> [What this task involves]:
Scan the entries for lines with the word "Forums", then copy those lines.

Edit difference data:
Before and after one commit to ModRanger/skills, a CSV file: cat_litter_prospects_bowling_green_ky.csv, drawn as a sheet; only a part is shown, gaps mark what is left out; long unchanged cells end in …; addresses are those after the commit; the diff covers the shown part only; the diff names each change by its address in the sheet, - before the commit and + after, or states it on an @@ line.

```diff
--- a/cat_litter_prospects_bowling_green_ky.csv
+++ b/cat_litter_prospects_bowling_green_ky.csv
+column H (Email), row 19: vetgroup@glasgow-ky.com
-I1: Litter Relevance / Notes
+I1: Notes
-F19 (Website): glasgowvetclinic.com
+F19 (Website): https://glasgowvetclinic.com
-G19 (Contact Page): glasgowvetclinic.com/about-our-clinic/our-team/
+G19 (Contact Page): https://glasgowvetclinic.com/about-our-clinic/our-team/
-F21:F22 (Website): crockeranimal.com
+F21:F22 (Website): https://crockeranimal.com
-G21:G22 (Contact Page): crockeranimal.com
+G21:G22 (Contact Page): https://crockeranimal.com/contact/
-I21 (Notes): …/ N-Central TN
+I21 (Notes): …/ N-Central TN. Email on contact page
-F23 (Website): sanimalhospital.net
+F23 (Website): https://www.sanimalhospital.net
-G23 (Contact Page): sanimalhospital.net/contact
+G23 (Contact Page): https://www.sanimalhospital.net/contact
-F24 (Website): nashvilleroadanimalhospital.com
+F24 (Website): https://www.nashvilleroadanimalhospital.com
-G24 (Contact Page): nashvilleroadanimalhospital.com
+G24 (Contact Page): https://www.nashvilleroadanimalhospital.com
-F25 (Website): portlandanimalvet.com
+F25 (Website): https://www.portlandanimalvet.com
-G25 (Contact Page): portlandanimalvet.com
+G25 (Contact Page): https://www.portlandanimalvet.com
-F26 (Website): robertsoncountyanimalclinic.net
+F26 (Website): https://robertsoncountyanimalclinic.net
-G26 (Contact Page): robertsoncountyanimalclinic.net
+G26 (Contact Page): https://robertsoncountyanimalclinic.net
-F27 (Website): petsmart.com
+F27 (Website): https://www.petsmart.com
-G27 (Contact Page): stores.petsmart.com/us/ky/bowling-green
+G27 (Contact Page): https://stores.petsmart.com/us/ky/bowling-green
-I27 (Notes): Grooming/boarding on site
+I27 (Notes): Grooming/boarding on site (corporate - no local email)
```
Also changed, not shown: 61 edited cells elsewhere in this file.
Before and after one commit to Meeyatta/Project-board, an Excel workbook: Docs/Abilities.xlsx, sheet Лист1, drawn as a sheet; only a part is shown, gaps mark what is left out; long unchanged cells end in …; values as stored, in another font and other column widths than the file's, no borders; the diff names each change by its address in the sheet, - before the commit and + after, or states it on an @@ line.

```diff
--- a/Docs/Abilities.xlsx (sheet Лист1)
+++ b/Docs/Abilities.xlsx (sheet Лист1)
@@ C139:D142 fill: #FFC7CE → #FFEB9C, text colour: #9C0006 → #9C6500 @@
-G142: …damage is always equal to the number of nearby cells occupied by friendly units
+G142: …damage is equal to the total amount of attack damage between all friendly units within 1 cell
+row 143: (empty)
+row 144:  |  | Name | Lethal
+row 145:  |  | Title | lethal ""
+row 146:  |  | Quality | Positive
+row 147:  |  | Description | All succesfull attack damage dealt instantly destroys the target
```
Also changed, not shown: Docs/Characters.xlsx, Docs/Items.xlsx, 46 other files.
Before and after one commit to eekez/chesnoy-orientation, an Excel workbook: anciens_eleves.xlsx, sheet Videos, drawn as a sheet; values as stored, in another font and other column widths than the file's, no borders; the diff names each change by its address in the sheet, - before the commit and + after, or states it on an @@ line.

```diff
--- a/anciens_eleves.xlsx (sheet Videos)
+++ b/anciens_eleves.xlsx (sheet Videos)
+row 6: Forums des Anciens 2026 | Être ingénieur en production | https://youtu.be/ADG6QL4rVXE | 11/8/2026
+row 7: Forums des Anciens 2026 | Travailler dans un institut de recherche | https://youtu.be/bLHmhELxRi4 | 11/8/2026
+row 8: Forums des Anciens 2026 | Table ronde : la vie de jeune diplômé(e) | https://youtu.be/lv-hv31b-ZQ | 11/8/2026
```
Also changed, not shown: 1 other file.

> [Answer to the problem]:
+row 6: Forums des Anciens 2026 | Être ingénieur en production | https://youtu.be/ADG6QL4rVXE | 11/8/2026
+row 7: Forums des Anciens 2026 | Travailler dans un institut de recherche | https://youtu.be/bLHmhELxRi4 | 11/8/2026
+row 8: Forums des Anciens 2026 | Table ronde : la vie de jeune diplômé(e) | https://youtu.be/lv-hv31b-ZQ | 11/8/2026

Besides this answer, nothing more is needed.